Early results from a Fiji eye health survey by The Fred Hollows Foundation NZ have revealed alarming levels of diabetes
amongst people over 40. A staggering four out of every ten people screened were found to have diabetes, and more
worryingly, a third of these were unaware of their condition. Fijian Indians were shown to be most at risk with over
half of those screened having diabetes.
In New Zealand, the Ministry of Health estimates 9% of people aged over 40 have diabetes. The survey, the first of its
kind in Fiji, was undertaken by Hollows NZ after seeing increasing numbers of people with diabetic eye disease, which
can be blinding if not detected and treated early enough.
The impact of this epidemic on an already overstretched health system should not be underestimated, notes Hollows NZ’s
International Program Director, Dr Tom Schaefer. “The survey results will be invaluable in refining the diabetes eye
health service we set up in September through Hollows NZ training centre, the Pacific Eye Institute, in partnership with
the Colonial War Hospital.”
An important part of this service will be training eye health professionals in diabetic eye disease diagnosis and
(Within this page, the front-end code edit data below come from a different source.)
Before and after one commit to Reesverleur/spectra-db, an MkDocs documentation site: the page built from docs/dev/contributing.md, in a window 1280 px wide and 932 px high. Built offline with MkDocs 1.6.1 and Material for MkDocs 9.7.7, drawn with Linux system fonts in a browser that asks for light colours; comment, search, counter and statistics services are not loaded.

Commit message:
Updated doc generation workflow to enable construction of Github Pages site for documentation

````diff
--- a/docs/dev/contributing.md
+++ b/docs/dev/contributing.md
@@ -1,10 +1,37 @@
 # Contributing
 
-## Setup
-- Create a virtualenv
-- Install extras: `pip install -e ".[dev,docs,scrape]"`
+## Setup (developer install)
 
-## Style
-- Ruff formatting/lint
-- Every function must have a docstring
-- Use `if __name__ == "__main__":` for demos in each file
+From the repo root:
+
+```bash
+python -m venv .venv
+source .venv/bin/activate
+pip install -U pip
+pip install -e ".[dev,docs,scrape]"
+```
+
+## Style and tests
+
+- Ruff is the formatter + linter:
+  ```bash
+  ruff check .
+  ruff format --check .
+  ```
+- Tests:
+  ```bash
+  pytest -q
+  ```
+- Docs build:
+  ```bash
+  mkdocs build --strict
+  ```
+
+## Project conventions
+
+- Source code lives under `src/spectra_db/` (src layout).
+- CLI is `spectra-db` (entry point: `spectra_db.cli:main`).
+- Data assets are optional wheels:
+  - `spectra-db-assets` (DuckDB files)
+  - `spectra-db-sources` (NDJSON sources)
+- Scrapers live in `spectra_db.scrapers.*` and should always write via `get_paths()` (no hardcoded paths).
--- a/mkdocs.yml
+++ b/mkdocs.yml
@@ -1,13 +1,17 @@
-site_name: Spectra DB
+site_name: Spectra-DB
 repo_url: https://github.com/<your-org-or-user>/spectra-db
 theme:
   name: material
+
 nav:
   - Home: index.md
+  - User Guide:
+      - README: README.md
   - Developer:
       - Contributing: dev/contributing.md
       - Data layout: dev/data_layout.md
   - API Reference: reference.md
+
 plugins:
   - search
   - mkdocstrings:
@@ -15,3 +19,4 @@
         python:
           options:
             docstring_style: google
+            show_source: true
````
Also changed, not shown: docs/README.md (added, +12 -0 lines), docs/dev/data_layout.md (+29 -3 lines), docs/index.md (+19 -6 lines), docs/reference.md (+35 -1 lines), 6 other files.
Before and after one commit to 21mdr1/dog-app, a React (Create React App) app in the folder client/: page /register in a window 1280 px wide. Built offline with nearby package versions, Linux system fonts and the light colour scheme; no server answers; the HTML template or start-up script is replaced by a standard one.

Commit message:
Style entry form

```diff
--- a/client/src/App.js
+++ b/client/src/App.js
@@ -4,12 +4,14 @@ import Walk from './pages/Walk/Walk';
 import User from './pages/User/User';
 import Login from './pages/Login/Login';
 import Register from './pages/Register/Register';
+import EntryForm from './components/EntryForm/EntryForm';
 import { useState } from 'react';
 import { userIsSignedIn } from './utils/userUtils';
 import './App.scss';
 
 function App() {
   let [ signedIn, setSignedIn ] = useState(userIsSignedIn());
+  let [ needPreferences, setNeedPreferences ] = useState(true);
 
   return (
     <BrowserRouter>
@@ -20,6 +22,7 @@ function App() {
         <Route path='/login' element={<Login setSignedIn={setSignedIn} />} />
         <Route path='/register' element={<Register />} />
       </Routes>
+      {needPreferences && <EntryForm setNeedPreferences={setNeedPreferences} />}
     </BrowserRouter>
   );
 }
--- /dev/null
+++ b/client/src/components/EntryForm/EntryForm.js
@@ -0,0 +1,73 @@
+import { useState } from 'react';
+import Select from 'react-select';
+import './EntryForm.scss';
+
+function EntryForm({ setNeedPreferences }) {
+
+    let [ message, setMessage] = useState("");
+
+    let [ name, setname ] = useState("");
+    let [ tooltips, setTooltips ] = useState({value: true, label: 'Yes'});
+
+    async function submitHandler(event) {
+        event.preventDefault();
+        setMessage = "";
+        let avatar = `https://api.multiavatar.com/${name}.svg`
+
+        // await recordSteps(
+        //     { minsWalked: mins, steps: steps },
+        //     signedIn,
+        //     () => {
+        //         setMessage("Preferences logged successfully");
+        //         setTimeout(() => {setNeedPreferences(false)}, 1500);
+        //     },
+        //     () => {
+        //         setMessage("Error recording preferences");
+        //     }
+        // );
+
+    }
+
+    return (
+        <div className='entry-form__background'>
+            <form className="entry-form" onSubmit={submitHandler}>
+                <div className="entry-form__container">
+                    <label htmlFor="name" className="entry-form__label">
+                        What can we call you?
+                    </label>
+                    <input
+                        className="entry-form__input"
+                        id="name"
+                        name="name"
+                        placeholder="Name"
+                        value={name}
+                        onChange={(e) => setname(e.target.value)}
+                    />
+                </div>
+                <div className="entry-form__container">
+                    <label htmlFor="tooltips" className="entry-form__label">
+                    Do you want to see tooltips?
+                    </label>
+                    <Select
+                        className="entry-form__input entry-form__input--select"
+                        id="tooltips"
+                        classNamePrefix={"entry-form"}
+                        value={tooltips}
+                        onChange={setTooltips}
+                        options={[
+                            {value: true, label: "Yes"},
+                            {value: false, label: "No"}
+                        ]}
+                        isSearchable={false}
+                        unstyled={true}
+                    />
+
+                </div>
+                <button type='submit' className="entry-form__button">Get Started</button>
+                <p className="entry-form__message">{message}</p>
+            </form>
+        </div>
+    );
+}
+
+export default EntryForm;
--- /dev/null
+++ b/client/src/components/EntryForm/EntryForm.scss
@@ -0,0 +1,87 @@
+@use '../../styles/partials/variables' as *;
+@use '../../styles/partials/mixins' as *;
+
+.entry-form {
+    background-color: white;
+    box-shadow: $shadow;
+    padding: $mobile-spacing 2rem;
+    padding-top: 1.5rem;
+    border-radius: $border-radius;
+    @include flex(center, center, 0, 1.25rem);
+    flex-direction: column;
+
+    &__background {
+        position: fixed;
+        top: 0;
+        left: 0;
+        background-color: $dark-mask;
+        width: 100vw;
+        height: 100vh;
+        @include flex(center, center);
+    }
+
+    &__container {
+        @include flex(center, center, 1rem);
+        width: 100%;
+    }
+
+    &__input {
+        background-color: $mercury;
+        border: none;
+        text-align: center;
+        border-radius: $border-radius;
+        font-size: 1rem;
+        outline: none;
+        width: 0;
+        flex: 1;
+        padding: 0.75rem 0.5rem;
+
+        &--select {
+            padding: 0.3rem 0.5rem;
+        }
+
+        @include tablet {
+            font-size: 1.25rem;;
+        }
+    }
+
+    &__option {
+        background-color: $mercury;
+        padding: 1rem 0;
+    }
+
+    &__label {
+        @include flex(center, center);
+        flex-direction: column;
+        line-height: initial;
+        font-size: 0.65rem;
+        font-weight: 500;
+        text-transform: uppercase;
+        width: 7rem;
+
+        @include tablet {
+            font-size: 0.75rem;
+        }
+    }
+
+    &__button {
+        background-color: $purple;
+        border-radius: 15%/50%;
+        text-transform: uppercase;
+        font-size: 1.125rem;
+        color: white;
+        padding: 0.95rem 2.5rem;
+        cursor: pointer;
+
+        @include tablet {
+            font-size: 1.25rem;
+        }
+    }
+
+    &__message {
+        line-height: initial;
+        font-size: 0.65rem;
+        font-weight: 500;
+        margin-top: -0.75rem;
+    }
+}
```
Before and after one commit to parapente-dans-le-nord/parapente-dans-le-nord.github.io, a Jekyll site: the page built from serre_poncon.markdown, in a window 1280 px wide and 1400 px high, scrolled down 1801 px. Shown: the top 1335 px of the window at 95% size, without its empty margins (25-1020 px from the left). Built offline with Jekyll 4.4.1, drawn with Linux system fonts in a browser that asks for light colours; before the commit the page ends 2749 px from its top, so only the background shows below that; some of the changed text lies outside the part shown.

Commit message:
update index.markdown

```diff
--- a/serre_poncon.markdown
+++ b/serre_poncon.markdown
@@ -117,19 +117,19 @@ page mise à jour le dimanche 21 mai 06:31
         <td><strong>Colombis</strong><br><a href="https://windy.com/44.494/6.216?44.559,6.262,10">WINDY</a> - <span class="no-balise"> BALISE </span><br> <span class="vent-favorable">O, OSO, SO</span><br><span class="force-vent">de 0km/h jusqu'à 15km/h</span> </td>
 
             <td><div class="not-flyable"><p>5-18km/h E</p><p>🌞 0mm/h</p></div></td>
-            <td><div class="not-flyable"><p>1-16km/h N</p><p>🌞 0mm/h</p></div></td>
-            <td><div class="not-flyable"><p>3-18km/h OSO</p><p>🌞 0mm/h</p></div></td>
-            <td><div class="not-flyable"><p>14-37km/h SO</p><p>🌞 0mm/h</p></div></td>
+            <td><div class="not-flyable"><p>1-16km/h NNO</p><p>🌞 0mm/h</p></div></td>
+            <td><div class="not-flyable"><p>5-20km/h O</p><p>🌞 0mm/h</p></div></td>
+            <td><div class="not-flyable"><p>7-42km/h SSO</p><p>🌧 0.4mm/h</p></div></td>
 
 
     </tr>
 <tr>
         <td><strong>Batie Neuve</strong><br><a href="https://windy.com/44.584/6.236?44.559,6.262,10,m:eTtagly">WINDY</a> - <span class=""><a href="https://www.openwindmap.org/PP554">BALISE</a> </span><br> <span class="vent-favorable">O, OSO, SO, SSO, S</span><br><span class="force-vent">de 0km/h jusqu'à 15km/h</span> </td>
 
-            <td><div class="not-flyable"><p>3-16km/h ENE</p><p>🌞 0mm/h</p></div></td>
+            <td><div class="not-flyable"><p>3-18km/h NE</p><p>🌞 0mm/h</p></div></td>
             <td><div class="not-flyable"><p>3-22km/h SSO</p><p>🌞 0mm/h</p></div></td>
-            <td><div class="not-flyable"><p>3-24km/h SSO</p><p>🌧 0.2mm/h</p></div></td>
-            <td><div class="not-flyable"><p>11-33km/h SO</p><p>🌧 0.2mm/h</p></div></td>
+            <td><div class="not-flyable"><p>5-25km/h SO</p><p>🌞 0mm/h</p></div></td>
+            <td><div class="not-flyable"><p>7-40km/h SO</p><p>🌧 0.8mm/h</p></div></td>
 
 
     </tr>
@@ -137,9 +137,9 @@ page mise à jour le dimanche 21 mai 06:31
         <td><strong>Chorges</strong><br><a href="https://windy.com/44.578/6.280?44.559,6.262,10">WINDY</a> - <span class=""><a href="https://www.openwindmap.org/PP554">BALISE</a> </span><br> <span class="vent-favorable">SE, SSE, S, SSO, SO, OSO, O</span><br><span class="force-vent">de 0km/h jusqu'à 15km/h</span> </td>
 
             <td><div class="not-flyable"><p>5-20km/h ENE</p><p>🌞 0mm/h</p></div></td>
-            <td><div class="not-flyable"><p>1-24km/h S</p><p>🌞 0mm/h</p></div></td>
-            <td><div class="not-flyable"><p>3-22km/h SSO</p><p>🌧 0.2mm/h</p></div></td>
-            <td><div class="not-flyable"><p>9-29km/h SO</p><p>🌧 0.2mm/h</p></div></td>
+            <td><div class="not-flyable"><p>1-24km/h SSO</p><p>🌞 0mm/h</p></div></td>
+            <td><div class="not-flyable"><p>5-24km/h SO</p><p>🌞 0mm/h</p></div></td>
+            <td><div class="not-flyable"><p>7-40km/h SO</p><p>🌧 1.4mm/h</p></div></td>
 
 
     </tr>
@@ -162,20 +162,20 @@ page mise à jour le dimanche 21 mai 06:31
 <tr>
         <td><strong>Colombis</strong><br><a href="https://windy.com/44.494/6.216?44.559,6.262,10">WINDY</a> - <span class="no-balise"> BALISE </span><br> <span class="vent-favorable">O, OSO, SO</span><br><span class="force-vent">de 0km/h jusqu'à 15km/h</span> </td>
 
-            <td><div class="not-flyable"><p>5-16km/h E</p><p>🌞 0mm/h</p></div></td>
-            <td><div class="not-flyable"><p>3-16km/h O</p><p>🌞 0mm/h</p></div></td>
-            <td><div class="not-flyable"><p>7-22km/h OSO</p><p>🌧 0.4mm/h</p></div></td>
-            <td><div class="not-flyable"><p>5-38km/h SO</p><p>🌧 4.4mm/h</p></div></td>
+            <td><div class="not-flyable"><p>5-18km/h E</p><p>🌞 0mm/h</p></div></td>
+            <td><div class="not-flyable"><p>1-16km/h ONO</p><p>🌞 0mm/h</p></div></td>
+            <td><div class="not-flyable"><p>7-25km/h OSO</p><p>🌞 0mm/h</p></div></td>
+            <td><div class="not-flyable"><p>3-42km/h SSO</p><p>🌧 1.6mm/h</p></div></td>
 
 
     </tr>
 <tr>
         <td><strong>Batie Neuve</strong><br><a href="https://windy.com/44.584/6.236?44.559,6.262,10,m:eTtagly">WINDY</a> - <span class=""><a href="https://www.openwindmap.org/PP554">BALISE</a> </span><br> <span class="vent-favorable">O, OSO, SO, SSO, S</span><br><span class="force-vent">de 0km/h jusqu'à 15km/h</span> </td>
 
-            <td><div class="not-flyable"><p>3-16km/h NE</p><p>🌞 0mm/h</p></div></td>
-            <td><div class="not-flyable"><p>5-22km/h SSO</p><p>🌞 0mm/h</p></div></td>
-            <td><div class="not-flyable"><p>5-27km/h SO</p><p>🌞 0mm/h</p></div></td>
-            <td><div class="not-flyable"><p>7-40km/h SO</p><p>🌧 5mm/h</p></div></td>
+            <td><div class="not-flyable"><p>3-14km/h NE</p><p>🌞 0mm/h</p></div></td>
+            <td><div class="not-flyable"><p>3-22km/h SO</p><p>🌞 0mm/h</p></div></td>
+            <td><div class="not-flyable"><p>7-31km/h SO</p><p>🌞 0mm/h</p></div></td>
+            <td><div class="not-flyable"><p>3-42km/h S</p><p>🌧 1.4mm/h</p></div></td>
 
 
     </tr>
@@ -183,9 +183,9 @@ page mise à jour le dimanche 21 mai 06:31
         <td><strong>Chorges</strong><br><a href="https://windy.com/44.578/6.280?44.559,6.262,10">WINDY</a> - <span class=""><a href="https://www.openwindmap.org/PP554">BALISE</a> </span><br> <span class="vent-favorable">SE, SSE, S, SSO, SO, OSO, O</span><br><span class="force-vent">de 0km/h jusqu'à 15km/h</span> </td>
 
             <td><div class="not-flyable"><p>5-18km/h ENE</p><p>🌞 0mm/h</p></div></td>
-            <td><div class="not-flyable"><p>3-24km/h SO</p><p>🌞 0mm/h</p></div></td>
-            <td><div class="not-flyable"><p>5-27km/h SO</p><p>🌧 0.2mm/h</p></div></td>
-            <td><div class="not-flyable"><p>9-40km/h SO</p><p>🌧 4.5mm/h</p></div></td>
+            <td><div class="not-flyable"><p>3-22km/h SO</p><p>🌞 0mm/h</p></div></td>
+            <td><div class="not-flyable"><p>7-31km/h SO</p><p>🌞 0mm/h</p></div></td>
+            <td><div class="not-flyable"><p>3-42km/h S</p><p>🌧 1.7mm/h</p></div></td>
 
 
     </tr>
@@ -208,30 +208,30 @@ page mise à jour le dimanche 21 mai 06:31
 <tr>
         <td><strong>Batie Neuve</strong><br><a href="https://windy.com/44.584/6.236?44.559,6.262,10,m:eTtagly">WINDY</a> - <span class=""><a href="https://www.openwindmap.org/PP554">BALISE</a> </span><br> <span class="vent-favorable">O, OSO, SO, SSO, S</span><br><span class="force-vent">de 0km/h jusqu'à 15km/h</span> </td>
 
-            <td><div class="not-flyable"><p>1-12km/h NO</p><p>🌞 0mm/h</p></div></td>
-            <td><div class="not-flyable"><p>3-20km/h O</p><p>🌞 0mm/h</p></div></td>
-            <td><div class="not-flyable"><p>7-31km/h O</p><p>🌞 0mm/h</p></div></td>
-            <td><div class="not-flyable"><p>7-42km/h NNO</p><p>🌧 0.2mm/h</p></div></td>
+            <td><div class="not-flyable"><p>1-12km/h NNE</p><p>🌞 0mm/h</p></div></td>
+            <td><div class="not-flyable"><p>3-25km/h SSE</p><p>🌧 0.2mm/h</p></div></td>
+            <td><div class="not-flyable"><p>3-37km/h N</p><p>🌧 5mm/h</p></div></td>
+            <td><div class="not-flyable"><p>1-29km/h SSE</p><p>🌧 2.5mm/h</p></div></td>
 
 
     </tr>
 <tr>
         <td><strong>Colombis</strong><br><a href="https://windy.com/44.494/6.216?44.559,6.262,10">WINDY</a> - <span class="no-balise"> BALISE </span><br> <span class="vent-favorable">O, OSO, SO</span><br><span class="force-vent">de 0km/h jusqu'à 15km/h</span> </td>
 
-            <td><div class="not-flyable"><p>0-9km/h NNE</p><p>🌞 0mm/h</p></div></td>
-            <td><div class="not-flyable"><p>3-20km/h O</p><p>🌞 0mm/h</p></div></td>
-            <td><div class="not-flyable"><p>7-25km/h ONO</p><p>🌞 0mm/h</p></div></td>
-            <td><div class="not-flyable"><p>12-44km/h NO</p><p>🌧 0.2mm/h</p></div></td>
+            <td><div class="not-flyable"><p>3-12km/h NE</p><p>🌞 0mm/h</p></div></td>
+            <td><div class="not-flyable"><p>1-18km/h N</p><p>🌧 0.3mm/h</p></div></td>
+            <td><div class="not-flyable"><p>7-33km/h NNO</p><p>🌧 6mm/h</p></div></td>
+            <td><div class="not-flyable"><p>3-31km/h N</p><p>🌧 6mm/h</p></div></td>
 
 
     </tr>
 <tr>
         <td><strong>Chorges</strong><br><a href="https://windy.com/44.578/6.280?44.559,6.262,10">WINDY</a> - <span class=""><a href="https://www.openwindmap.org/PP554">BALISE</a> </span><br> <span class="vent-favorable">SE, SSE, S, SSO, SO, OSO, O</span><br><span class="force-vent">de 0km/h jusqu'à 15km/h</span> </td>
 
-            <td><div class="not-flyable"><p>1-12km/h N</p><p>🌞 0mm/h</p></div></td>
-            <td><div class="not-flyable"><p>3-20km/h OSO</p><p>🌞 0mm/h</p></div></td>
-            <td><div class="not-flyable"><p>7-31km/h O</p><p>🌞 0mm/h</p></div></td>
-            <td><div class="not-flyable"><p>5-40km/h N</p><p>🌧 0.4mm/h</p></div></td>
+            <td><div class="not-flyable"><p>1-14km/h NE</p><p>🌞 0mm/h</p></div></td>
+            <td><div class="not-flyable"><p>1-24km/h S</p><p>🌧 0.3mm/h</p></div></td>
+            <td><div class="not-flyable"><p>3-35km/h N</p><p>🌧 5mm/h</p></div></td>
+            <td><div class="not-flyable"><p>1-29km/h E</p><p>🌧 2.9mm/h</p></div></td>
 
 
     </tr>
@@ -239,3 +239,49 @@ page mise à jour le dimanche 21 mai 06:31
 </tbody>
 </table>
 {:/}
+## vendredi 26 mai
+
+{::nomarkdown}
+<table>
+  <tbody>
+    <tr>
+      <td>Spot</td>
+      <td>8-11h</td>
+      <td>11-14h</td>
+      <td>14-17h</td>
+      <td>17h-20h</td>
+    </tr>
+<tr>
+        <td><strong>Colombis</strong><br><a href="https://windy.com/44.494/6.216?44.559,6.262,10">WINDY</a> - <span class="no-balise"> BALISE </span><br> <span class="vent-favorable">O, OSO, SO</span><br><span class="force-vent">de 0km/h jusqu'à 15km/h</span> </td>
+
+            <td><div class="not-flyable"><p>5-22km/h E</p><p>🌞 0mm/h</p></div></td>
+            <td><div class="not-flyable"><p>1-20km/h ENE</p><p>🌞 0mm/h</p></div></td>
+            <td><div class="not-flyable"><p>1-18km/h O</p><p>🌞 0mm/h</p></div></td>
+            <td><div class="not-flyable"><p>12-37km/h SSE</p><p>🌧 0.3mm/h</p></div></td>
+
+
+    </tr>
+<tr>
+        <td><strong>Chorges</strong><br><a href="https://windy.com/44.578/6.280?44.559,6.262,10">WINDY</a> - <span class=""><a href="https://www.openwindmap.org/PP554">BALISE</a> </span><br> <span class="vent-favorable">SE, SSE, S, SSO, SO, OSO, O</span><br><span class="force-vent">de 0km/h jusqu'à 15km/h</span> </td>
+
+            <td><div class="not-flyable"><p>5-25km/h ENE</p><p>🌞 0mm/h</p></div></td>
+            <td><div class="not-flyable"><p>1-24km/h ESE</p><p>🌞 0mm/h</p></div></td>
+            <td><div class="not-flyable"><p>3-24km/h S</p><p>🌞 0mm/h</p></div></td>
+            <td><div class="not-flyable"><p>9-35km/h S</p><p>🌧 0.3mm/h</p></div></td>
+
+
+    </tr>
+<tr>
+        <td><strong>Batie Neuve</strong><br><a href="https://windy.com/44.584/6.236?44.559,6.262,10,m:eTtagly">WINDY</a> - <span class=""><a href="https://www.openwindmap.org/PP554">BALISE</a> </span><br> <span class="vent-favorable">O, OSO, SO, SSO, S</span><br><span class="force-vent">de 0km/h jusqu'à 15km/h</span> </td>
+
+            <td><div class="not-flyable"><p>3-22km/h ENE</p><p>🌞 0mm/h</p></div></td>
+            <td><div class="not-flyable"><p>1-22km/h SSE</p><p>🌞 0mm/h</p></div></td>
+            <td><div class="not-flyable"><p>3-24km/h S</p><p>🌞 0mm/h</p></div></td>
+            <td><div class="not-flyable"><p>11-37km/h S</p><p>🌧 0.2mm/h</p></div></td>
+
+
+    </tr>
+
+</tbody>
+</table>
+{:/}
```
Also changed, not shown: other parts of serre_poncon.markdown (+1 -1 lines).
treatment. Doctors and technicians from Fiji, Samoa, the Solomon Islands and Tonga will start training at Hollows NZ’s
Pacific Eye Institute from February 2010.